2730 Kenwood Ave.
City
August 24, 1904

Mr. Jarrett;
Friend I write to beg forgiveness for running away Sunday evening. You will forgive me when you learn that I went on an errand of mercy. When I returned Mr. and Mrs. Ewing were almost ready to go home. Did you attend the entertainment at Ninth Presbyterian Church last night?

Good by,
Pearl Doris Reed

______________

What entertainment was happening at Ninth Presbyterian Church on August 23?

And what was a conundrum supper?

Looking around online, I found that a “conundrum supper” was a fund raising ploy used in the late 1890s and the early 1900s.  Each menu item was presented in the form of a riddle.

I found this on Google Books, but can’t find it again and didn’t notate it!

April 7, 1904 – Mother Very Ill, Minnie’s New Address

Courtesy of Hargrett Rare Book and Manuscript Library/University of Georgia Libraries.
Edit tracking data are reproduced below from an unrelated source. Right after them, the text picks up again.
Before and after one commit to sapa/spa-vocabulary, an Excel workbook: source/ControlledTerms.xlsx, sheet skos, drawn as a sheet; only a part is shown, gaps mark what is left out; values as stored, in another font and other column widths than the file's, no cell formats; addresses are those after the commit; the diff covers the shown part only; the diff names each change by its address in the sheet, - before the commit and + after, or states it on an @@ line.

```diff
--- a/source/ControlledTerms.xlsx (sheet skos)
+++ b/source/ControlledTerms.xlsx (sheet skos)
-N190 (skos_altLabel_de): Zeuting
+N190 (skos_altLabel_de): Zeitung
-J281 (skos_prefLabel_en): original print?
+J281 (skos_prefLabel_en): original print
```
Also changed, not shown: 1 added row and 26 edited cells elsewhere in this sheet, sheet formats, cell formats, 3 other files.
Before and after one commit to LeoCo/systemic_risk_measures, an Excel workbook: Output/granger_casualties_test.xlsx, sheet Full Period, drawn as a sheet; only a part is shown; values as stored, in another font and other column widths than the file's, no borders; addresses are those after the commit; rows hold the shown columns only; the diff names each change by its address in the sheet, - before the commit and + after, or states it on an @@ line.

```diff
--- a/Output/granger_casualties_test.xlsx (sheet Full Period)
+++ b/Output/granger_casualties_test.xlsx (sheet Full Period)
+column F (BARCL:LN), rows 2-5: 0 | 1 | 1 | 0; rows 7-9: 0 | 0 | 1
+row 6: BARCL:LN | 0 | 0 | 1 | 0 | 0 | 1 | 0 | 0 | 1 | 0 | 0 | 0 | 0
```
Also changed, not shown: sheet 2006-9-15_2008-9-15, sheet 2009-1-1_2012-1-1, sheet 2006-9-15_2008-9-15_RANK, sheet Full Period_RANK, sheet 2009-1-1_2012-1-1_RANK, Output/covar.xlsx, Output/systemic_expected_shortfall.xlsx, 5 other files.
Click to enlarge.
Pearl Reed

Homer Jarrett
#230 Bird St., City

 

2730 Kenwood Ave
City
April 7, 1904

Dear Homer;
Forgive me for not writing sooner, but don’t you know I did write but tore up the letter a few hours after. Mother is very ill now and has been since Easter eve. I am having a terrible time. I could not go to church Easter Morn and have just received an invitation to a friends at her birthday anniversary but had to send her my regrets. Pity me.
Your little friend

P.S. I am in an awful hurry, forgive this writing.

Your Pearl

P.S. Minnis address is #337 Colfax Ave. Benton Harbor Mich.